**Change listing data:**
+ + +

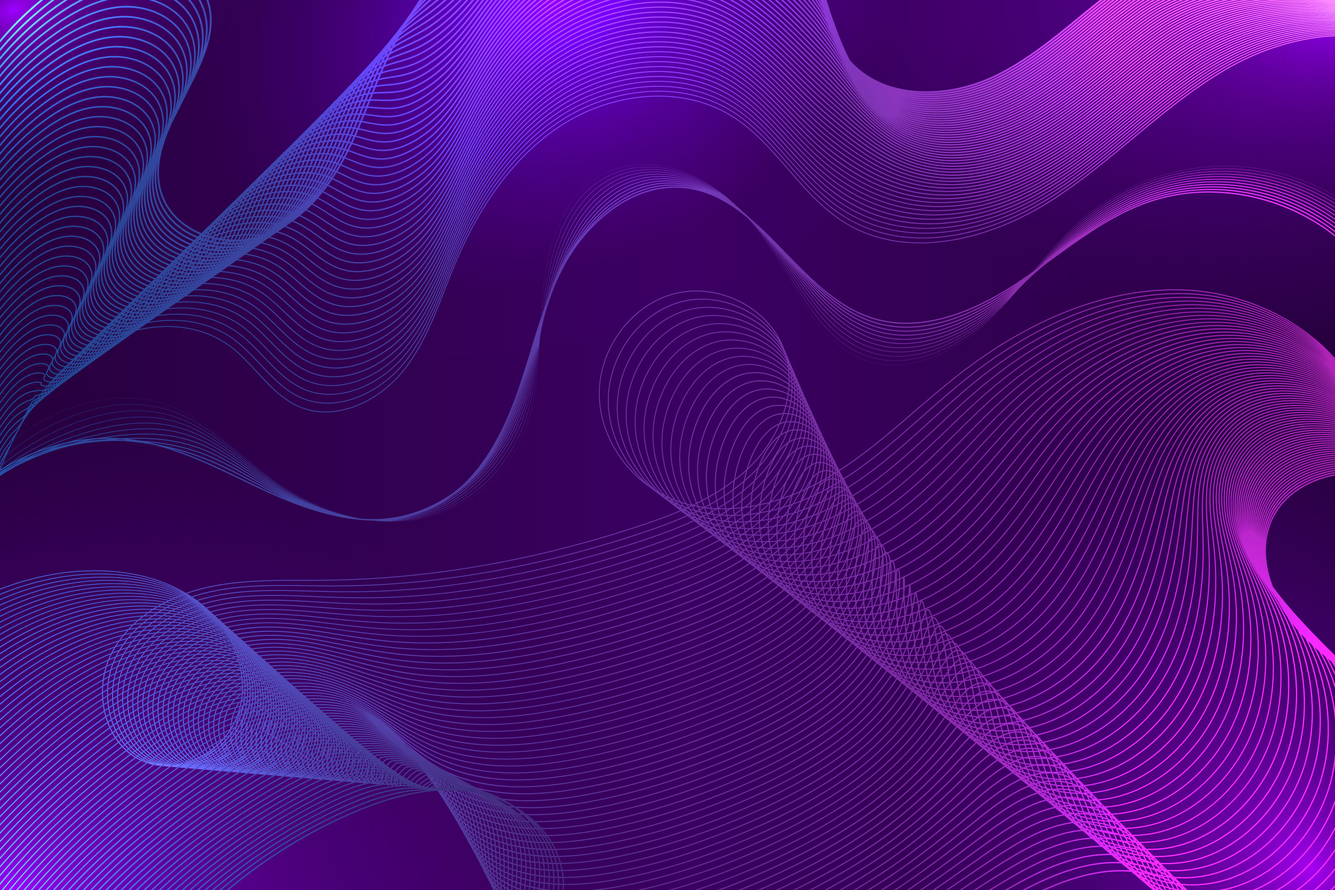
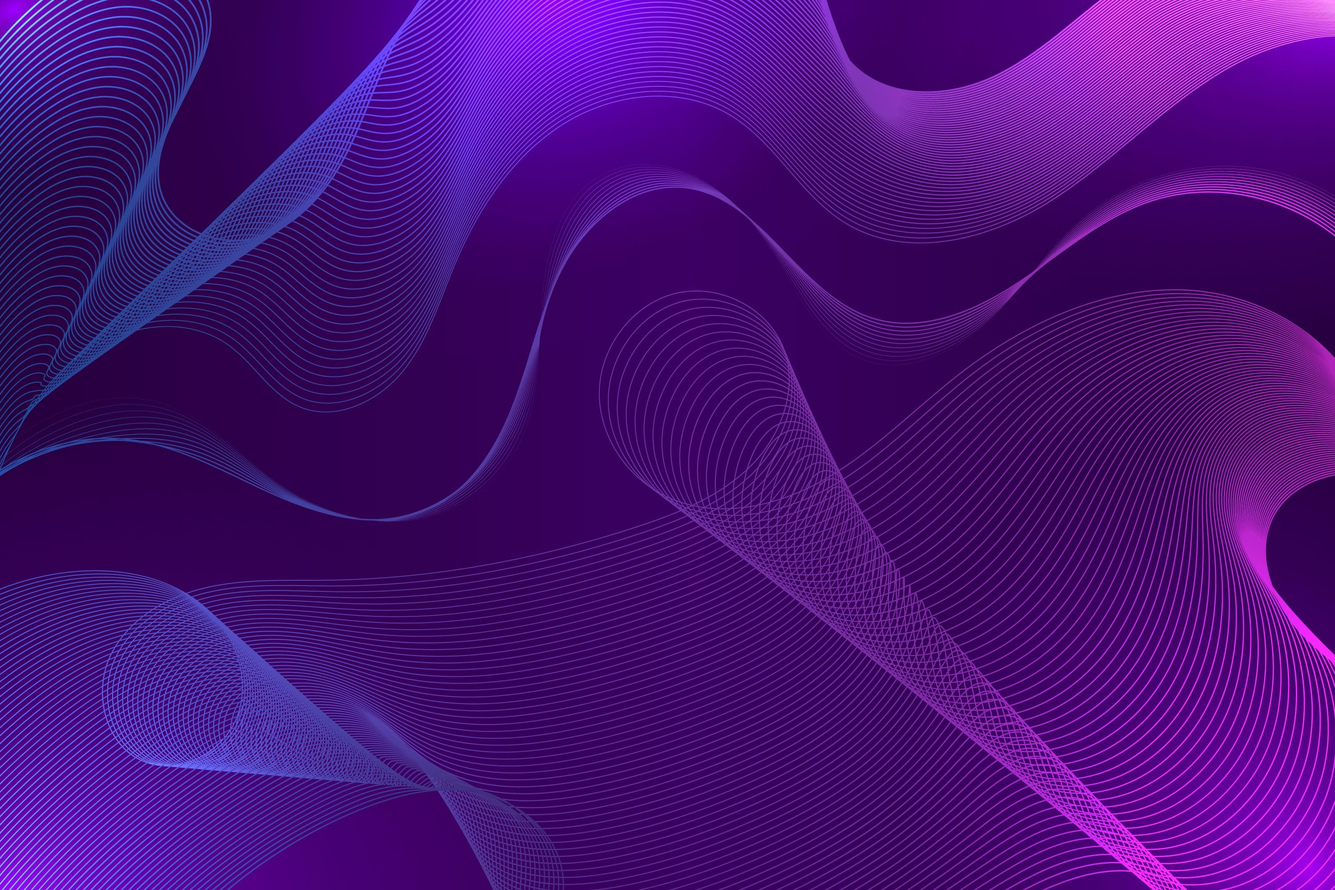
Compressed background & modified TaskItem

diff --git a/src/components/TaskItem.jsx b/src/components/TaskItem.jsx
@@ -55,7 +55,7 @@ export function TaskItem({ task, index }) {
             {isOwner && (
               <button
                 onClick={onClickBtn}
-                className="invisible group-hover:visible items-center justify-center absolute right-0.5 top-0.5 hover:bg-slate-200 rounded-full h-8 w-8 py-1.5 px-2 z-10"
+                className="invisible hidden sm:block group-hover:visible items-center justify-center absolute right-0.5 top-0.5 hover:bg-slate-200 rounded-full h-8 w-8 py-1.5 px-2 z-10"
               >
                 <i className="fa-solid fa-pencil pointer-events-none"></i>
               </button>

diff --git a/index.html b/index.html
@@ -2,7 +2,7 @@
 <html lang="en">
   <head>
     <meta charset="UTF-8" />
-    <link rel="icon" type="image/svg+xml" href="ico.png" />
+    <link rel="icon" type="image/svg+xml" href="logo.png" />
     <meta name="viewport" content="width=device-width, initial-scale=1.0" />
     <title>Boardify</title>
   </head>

+ + +

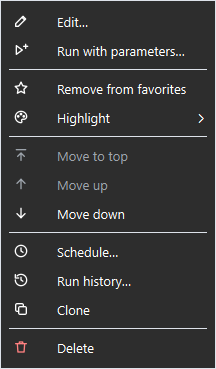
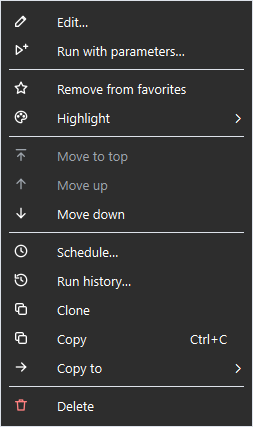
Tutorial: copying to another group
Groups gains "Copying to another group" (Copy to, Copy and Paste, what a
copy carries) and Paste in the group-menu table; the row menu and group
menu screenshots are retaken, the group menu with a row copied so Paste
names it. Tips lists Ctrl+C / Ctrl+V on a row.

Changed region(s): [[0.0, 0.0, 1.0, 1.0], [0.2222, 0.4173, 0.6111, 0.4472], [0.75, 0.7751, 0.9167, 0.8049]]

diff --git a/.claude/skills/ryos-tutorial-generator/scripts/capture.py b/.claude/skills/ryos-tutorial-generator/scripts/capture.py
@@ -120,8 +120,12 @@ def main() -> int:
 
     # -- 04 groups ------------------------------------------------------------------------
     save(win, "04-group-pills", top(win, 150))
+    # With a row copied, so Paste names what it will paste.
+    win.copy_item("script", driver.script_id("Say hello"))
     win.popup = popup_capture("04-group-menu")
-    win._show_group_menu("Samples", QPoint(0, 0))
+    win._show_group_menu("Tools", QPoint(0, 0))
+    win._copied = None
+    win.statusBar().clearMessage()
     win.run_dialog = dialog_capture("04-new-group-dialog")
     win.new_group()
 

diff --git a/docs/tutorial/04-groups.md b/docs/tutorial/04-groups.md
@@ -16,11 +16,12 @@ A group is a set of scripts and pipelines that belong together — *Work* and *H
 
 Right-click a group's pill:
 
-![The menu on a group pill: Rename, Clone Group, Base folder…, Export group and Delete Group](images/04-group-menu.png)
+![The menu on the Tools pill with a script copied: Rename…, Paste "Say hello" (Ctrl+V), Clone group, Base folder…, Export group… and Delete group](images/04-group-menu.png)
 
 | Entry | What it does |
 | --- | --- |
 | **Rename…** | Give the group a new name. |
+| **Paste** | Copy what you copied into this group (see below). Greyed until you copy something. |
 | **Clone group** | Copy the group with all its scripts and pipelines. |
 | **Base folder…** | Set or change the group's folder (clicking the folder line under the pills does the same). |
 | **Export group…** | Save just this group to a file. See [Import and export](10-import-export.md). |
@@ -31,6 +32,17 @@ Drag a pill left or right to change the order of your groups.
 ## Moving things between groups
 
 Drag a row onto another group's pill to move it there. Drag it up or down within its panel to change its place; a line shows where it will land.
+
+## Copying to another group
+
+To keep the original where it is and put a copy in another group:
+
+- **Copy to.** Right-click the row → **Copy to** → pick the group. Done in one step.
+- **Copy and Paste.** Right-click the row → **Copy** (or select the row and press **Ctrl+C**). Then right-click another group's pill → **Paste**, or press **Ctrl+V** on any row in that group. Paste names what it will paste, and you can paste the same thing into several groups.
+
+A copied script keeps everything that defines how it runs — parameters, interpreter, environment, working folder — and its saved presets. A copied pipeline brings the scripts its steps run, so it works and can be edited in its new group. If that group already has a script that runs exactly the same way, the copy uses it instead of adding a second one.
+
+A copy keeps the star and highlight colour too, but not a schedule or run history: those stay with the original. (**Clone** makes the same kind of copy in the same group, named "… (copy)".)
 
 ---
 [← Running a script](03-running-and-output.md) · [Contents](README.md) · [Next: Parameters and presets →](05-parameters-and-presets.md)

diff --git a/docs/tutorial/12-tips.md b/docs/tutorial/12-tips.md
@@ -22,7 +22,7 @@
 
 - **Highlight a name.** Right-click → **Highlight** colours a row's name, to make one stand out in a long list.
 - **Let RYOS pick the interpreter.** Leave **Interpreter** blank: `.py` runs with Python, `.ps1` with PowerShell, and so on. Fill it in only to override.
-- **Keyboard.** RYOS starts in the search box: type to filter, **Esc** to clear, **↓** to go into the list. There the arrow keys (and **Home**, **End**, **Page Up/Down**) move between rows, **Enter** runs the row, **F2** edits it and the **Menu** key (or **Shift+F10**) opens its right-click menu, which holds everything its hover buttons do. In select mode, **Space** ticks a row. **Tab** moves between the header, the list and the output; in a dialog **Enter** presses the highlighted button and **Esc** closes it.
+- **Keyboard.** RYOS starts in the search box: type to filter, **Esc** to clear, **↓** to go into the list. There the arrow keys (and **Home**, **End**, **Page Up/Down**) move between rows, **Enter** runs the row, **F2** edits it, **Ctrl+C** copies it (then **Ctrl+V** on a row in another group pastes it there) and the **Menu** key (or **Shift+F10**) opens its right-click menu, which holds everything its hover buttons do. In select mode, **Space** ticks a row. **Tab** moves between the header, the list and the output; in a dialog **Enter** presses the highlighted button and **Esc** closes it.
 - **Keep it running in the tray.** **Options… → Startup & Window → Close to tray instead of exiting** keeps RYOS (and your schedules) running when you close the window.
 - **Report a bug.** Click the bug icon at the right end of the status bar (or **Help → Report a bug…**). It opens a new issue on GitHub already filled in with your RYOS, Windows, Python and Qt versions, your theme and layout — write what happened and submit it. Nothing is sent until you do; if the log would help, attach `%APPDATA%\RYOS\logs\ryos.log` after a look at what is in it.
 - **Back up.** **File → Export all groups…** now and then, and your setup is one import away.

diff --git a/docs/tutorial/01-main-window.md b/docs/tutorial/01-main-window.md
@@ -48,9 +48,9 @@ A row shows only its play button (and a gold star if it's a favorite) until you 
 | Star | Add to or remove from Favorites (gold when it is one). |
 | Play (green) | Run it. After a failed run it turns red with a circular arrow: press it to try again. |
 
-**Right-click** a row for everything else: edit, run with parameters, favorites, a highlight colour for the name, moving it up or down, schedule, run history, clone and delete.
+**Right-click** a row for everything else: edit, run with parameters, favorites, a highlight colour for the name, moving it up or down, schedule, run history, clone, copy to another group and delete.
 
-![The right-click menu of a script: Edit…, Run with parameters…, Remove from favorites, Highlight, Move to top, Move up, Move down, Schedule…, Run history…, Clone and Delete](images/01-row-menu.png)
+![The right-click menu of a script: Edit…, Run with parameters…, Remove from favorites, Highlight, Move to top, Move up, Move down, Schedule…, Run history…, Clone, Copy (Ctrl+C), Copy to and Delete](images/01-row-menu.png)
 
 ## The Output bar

+ + +

**WORK INSTRUCTION:**
Reproduce, exactly as they stand in the data above, the lines from the one that holds "diff --git a/docs/tutorial/04-groups.md" to the one that holds "and export](10-import-export.md). |", inclusive.

**RESPONSE BELOW:**
diff --git a/docs/tutorial/04-groups.md b/docs/tutorial/04-groups.md
@@ -16,11 +16,12 @@ A group is a set of scripts and pipelines that belong together — *Work* and *H
 
 Right-click a group's pill:
 
-![The menu on a group pill: Rename, Clone Group, Base folder…, Export group and Delete Group](images/04-group-menu.png)
+![The menu on the Tools pill with a script copied: Rename…, Paste "Say hello" (Ctrl+V), Clone group, Base folder…, Export group… and Delete group](images/04-group-menu.png)
 
 | Entry | What it does |
 | --- | --- |
 | **Rename…** | Give the group a new name. |
+| **Paste** | Copy what you copied into this group (see below). Greyed until you copy something. |
 | **Clone group** | Copy the group with all its scripts and pipelines. |
 | **Base folder…** | Set or change the group's folder (clicking the folder line under the pills does the same). |
 | **Export group…** | Save just this group to a file. See [Import and export](10-import-export.md). |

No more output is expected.